Don’t be afraid of the dark

Navigating effectively in the dark requires a higher level of skill than in the light. What better way to learn and practice these skills then on a CPD Night navigation course with East Lothian Council Outdoor Learning Service?

We still have places left on the Night Nav course we are running next Wednesday 5th December between 5pm and 8pm. If you are interested in attending please email
to reserve your place. You will then be provided with details of what to bring and where to meet.

… then next time you’re caught out after a dark with a tired, bedgraggled and lost DofE group you’ll be glad you came!

MGS AH Geographers get an inclination

Yesterday Musselburgh Grammer’s Advanced Higher Geographers were out and about around East Lothian seeing some of it’s fine Geographical features and practicing some Geographical fieldwork Methods and Techniques.

First stop was a bracing visit to Yellowcraig beach to investigate the sand-dune progression model. The students collected change of slope measurements using inclinonmeters and sampled plant species change from the shore-line inland to the fixed dunes.

After that it was off to the John Muir Country Park to make ‘basecamp’.

From here we discussed the competing land-uses and potential conflicts of the land-users of the area; recreation, farming, watersports and forestry. Plus interviewing some visitors who looked like they had travelled far to visit the park; they were LAMentaly uncomunicative though.

Final session was a dicussion, view and field-sketch of meanders by Heddrewick Hill. (And had the tide not been so high as to make the river run inland we could have taken some measurements of the flow!)

For an ‘all pictuer’ slide-show – click here

MGS Int2 Geographers go for a meander

Musselburgh Grammar School’s Intermediate 2 Geographers were treated to a feast of East Lothian’s Geographical highlights on a fieldtrip on Tuesday.

The trip started with a visit to Cove to see some examples of coastal scenery; headlands and bays, arches, stacks and caves … and a dead seal.

After that it was off to Linn Dean to get up close (and wet) with a Geography text book picture perfect waterfall.

From there there was an after-lunch field sketch session and dicussion of lower river course features and processes at Hedderwick Hill.

Hopefully seeing these featurers and proccess ‘live and in action’ will help these pupils better understand the physical geography of East Lothian. Thanks to Ms Taylor for her help and support.

To see an ‘all pictures slideshow’ – click here.

S1 pupils Walk the Line

Not a pupil tribute to country music legend Johnny Cash but a reference to some amazing slacklining completed by S1 pupils during the annual S1 Outdoor Learning Challenge.


The annual S1 Challenge took place at Pressmennan Woods on Friday 23rd November. It dawned a bright and breezy day and stayed dry throughout.

Deuchrie Dod

It was wonderful to see all secondary schools represented at this Challenge. This amounted to around 80 S1 pupils competing for school pride and the much sought after S1 trophy.

The pupils journeyed throughout Pressmennan Woods and to the summit of Deuchrie Dod – completing a series of challenges across the day.

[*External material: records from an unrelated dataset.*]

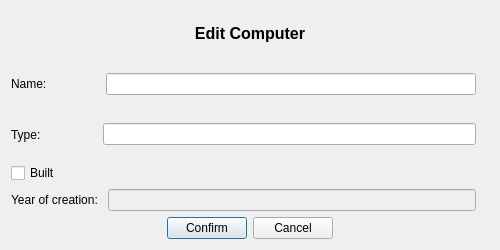
Before: the Qt Designer form Vika3nytt/dialogeditcom.ui in sabbisun/Vika3nytt, drawn with Qt 5.
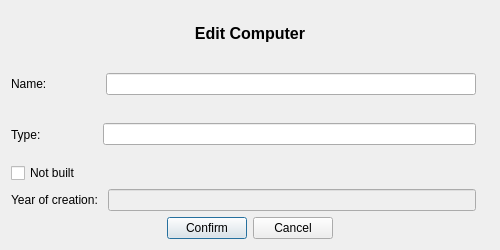
After: the same form once the commit is applied.

What changed in the file:
```diff
--- a/Vika3nytt/dialogeditcom.ui
+++ b/Vika3nytt/dialogeditcom.ui
@@ -82,7 +82,7 @@
      <item>
       <widget class="QCheckBox" name="checkBox_built">
        <property name="text">
-        <string>Built</string>
+        <string>Not built</string>
        </property>
       </widget>
      </item>
```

These challenges consisted of fire making; canister retrieval (with fiendish puzzles within); becoming knotted (from overhand to butterfly);map memory running up and down a hillside; accurate use of a compass at the viewpoint challenge; orienteering; slacklining.

The winning team on the day was from Knox Academy.

Knox S1 Challenge Winning Team 2012

Knox Academy have now won all of the challenges in this academic year so far. Will this running streak continue? See you at the S6 challenge event in December to find out.

The next all school Outdoor Learning Challenge happens on the Friday 7th December. We look forward to seeing all schools represented once again at this event.

More photos from the day available here

Full of Beans

Thanks must go to some hardy souls who offered to help evaluate some new kit that recently arrived at Outdoor Learning.

Canoes are an excellent way of getting folks of all ability afloat. Howevever for some people a little more support is needed than for others when it comes to back and leg support. Up until now we have always strived to provide the best comfort and fit possible by using foam padding, rucsacs, canoe/kayak airbags. Using a wide variety of objects it always took a little time to get someone well supported in this manner.

Now we have sourced a couple of bean bags especially designed to fit on the floor of a canoe and support a paddler in place really easily, comfortably and warm.

The bags are made of old sailcloth and able to get wet and be dried without any rotting!

Thanks to Fiona and Ian for coming down onto the water for a wee while and giving their honest feedback on the bags. It was all positive feedback with wheelchairs left far behind on the bankside!